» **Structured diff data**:
------------------------------------------------------------------------
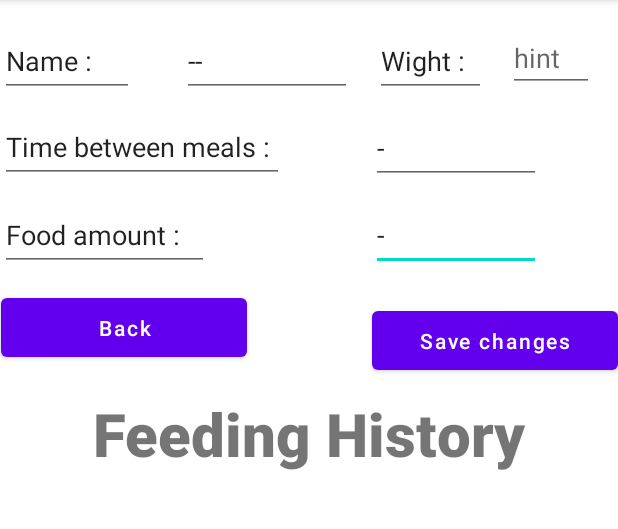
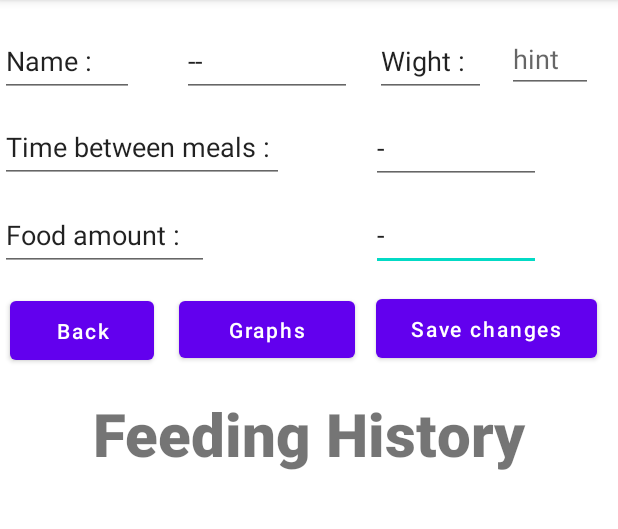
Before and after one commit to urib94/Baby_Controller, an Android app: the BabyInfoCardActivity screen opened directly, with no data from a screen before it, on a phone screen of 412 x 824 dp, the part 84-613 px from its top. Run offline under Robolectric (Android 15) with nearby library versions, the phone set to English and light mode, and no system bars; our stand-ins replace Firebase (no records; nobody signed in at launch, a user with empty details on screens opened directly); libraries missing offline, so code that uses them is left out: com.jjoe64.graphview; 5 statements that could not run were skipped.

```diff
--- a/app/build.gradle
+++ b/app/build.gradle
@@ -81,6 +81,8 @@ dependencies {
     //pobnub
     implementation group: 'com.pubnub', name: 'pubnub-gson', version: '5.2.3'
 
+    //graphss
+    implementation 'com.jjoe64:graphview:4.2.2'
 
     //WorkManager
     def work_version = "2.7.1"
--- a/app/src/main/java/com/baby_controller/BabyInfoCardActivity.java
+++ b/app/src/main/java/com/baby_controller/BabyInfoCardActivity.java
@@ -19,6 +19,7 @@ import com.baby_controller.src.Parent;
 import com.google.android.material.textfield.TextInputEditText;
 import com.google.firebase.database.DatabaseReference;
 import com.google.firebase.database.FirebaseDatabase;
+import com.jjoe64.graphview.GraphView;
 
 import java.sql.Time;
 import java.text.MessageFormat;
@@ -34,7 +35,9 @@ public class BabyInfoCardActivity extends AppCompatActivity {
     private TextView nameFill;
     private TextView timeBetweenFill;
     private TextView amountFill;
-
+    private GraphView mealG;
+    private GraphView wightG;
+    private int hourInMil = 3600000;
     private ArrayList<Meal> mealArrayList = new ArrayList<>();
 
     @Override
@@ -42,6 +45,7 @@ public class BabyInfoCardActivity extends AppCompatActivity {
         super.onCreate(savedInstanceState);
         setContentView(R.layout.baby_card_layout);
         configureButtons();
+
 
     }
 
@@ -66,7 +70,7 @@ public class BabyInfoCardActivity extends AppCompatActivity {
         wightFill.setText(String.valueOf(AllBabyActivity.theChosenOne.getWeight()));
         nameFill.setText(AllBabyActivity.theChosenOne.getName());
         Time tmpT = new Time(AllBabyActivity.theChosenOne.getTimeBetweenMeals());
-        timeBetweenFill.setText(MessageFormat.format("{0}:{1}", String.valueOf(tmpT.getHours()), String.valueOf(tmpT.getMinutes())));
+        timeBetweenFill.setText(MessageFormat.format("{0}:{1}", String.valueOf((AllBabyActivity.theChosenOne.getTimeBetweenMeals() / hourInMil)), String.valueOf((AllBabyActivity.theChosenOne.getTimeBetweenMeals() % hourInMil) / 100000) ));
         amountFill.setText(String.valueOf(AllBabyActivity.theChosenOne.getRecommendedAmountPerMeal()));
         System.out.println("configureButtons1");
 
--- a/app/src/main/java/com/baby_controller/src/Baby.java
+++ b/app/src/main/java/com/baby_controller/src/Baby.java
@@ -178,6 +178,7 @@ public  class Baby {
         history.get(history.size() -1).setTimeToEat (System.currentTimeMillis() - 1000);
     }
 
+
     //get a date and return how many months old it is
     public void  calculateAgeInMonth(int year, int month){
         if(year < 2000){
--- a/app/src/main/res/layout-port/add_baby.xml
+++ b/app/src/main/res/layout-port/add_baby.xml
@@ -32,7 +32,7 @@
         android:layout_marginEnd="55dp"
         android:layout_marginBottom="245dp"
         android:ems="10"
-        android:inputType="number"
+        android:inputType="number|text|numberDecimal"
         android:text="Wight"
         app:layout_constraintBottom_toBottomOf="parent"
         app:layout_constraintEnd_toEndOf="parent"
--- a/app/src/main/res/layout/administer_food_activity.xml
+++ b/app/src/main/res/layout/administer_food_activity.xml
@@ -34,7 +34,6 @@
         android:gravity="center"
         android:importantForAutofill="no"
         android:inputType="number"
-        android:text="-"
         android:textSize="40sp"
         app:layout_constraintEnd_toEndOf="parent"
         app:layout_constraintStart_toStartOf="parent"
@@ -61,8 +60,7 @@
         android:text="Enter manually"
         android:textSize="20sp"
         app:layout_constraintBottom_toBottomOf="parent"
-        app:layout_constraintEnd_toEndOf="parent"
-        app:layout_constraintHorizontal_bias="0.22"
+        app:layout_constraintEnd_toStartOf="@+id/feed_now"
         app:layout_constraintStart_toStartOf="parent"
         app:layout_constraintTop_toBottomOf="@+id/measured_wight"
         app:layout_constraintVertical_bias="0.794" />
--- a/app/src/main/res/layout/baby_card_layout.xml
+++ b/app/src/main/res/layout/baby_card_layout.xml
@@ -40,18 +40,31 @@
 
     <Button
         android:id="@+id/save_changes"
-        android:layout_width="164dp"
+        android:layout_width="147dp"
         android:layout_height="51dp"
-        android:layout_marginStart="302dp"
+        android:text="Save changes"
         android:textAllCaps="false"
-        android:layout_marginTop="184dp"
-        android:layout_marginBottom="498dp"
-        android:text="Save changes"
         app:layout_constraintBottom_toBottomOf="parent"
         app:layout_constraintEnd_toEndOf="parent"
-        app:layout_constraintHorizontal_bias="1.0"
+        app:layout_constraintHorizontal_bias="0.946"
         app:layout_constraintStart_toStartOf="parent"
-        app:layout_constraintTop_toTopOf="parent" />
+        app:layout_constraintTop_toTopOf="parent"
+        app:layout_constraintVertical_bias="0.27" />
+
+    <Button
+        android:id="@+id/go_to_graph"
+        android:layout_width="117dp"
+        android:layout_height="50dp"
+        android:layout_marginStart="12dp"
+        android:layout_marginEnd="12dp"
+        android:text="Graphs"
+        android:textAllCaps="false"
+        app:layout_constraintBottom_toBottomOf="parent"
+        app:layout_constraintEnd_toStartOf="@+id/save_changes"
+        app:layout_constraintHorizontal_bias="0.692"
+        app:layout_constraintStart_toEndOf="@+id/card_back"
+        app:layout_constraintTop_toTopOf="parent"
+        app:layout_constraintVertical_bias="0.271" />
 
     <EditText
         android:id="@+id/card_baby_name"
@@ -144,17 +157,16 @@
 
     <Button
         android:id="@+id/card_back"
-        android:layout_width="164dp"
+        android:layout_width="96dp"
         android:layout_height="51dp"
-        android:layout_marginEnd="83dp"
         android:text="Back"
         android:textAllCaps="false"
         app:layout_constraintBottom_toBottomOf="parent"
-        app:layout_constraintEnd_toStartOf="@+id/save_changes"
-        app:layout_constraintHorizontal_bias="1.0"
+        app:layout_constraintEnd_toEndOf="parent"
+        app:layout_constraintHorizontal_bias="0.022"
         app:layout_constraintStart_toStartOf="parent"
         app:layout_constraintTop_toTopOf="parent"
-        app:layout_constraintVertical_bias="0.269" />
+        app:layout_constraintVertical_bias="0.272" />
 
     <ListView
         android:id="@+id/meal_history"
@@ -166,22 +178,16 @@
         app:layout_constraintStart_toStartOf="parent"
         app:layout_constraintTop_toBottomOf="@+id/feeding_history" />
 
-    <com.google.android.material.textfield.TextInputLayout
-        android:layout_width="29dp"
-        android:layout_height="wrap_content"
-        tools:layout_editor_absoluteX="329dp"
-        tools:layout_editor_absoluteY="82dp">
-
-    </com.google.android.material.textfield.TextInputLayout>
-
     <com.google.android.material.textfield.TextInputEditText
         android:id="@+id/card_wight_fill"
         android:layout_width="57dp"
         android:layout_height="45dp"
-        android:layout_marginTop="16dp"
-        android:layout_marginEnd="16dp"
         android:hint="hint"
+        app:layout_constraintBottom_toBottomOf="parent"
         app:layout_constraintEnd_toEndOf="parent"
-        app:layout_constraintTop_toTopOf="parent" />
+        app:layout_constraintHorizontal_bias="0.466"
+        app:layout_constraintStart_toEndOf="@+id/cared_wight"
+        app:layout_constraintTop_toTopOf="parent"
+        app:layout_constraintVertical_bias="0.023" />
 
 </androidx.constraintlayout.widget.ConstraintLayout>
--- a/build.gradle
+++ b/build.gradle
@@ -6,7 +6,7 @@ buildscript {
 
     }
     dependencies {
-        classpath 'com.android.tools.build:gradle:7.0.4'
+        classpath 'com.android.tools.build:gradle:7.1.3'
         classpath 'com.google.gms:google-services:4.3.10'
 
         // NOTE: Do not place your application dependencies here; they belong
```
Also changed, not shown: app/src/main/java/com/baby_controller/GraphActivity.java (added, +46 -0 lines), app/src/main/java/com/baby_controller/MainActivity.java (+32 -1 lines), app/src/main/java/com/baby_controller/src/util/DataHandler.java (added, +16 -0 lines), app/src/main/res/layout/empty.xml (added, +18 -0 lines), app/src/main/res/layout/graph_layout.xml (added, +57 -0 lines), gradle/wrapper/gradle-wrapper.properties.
------------------------------------------------------------------------
» **PROMPT**: Scan the data above and report each line in which "timeBetweenFill" is present.

» **TASK RESPONSE**:
     private TextView timeBetweenFill;
-        timeBetweenFill.setText(MessageFormat.format("{0}:{1}", String.valueOf(tmpT.getHours()), String.valueOf(tmpT.getMinutes())));
+        timeBetweenFill.setText(MessageFormat.format("{0}:{1}", String.valueOf((AllBabyActivity.theChosenOne.getTimeBetweenMeals() / hourInMil)), String.valueOf((AllBabyActivity.theChosenOne.getTimeBetweenMeals() % hourInMil) / 100000) ));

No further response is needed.